Exercise:
Please repeat the records exactly, keeping the pictures out.
[Start of Attachment]
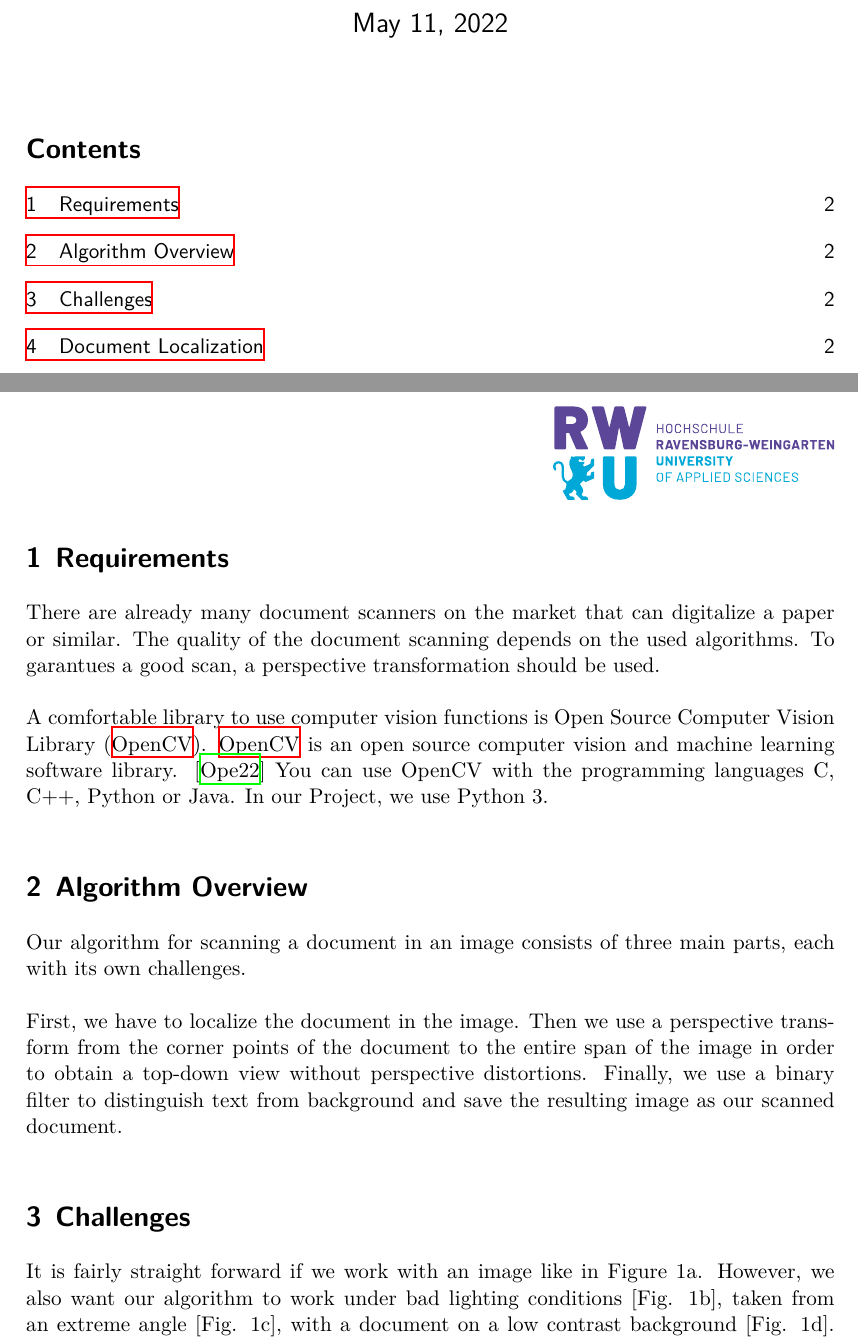
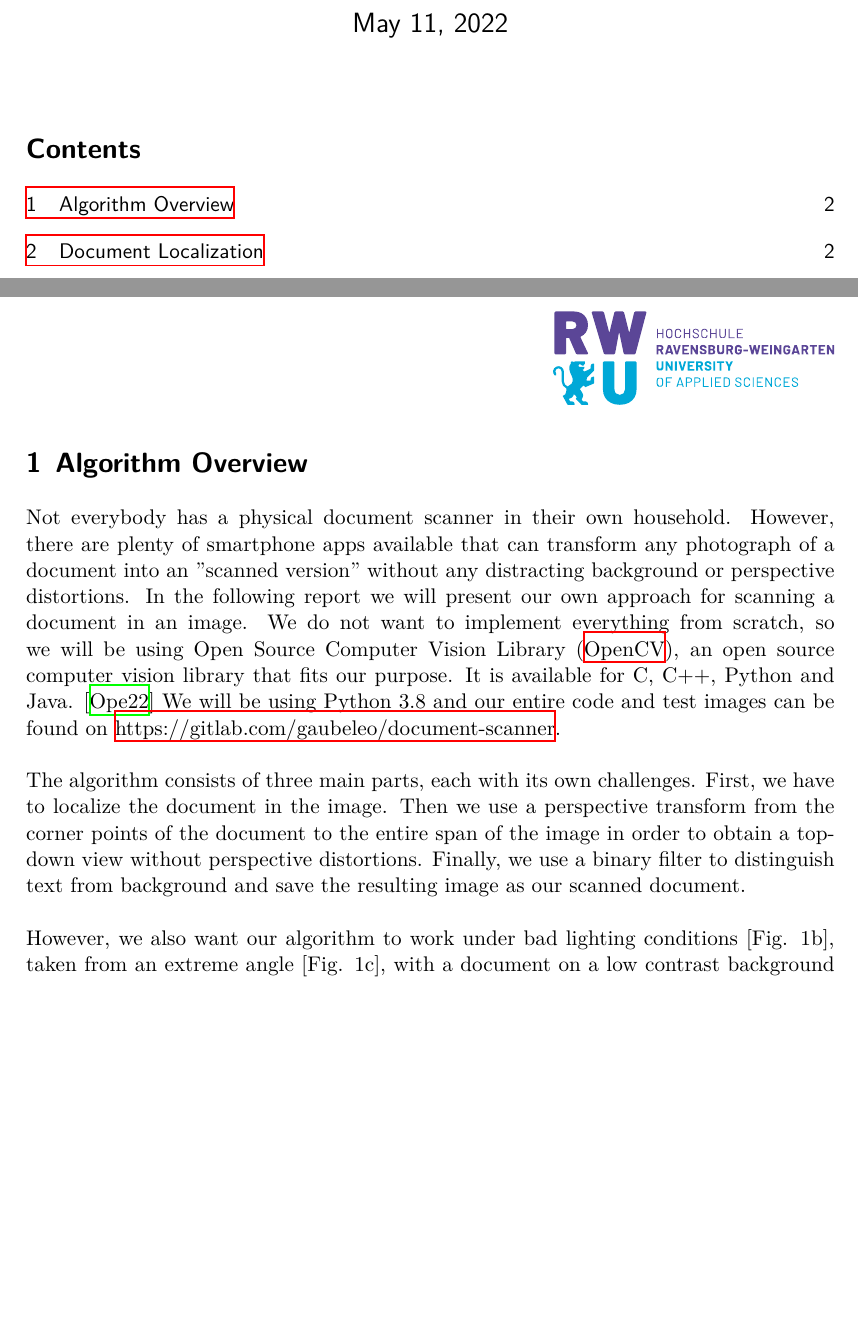
Before and after one commit to leogaube/Document-Scanner, a LaTeX document (documentation/main.tex): two parts of pages 1 and 2 of 7 before the commit and two parts of pages 1 and 2 of 6 after it, joined at a grey line, cut so that both start at the same text, the shorter picture padded with empty space. Compiled offline with XeLaTeX; a missing font is replaced by an installed copy or a similar font.

Commit message:
requirements + Algo Overview merge

```diff
--- a/documentation/main.tex
+++ b/documentation/main.tex
@@ -18,26 +18,19 @@
 
 	\clearpage
 
-	\section{Requirements}
-	There are already many document scanners on the market that can digitalize a paper or similar.
-	The quality of the document scanning depends on the used algorithms.
-	To garantues a good scan, a perspective transformation should be used.
+    \section{Algorithm Overview}
+	Not everybody has a physical document scanner in their own household.
+	However, there are plenty of smartphone apps available that can transform any photograph of a document into an "scanned version" without any distracting background or perspective distortions.
+	In the following report we will present our own approach for scanning a document in an image.
+	We do not want to implement everything from scratch, so we will be using \ac{OpenCV}, an open source computer vision library that fits our purpose.
+	It is available for C, C++, Python and Java. \cite{OpenCV}
+	We will be using Python 3.8 and our entire code and test images can be found on \hyperlink{Gitlab}{https://gitlab.com/gaubeleo/document-scanner}.
 
-	A comfortable library to use computer vision functions is \ac{OpenCV}.
-	\ac{OpenCV} is an open source computer vision and machine learning software library. \cite{OpenCV}
-	You can use OpenCV with the programming languages C, C++, Python or Java.
-	In our Project, we use Python 3.
-
-
-    \section{Algorithm Overview}
-	Our algorithm for scanning a document in an image consists of three main parts, each with its own challenges.
-
+	The algorithm consists of three main parts, each with its own challenges.
 	First, we have to localize the document in the image.
 	Then we use a perspective transform from the corner points of the document to the entire span of the image in order to obtain a top-down view without perspective distortions.
 	Finally, we use a binary filter to distinguish text from background and save the resulting image as our scanned document.
 
-	\section{Challenges}
-	It is fairly straight forward if we work with an image like in Figure 1a.
 	However, we also want our algorithm to work under bad lighting conditions [Fig. 1b], taken from an extreme angle [Fig. 1c], with a document on a low contrast background [Fig. 1d].
 	Of course the final image will suffer in quality compared to a document taken under near-optimal conditions, but our goal is to still obtain a readable document.
 
```
Also changed, not shown: documentation/main.pdf. Lines whose indentation alone changed are shown as unchanged.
[End of Attachment]
Reply to the task:
Before and after one commit to leogaube/Document-Scanner, a LaTeX document (documentation/main.tex): two parts of pages 1 and 2 of 7 before the commit and two parts of pages 1 and 2 of 6 after it, joined at a grey line, cut so that both start at the same text, the shorter picture padded with empty space. Compiled offline with XeLaTeX; a missing font is replaced by an installed copy or a similar font.

Commit message:
requirements + Algo Overview merge

```diff
--- a/documentation/main.tex
+++ b/documentation/main.tex
@@ -18,26 +18,19 @@
 
 	\clearpage
 
-	\section{Requirements}
-	There are already many document scanners on the market that can digitalize a paper or similar.
-	The quality of the document scanning depends on the used algorithms.
-	To garantues a good scan, a perspective transformation should be used.
+    \section{Algorithm Overview}
+	Not everybody has a physical document scanner in their own household.
+	However, there are plenty of smartphone apps available that can transform any photograph of a document into an "scanned version" without any distracting background or perspective distortions.
+	In the following report we will present our own approach for scanning a document in an image.
+	We do not want to implement everything from scratch, so we will be using \ac{OpenCV}, an open source computer vision library that fits our purpose.
+	It is available for C, C++, Python and Java. \cite{OpenCV}
+	We will be using Python 3.8 and our entire code and test images can be found on \hyperlink{Gitlab}{https://gitlab.com/gaubeleo/document-scanner}.
 
-	A comfortable library to use computer vision functions is \ac{OpenCV}.
-	\ac{OpenCV} is an open source computer vision and machine learning software library. \cite{OpenCV}
-	You can use OpenCV with the programming languages C, C++, Python or Java.
-	In our Project, we use Python 3.
-
-
-    \section{Algorithm Overview}
-	Our algorithm for scanning a document in an image consists of three main parts, each with its own challenges.
-
+	The algorithm consists of three main parts, each with its own challenges.
 	First, we have to localize the document in the image.
 	Then we use a perspective transform from the corner points of the document to the entire span of the image in order to obtain a top-down view without perspective distortions.
 	Finally, we use a binary filter to distinguish text from background and save the resulting image as our scanned document.
 
-	\section{Challenges}
-	It is fairly straight forward if we work with an image like in Figure 1a.
 	However, we also want our algorithm to work under bad lighting conditions [Fig. 1b], taken from an extreme angle [Fig. 1c], with a document on a low contrast background [Fig. 1d].
 	Of course the final image will suffer in quality compared to a document taken under near-optimal conditions, but our goal is to still obtain a readable document.
 
```
Also changed, not shown: documentation/main.pdf. Lines whose indentation alone changed are shown as unchanged.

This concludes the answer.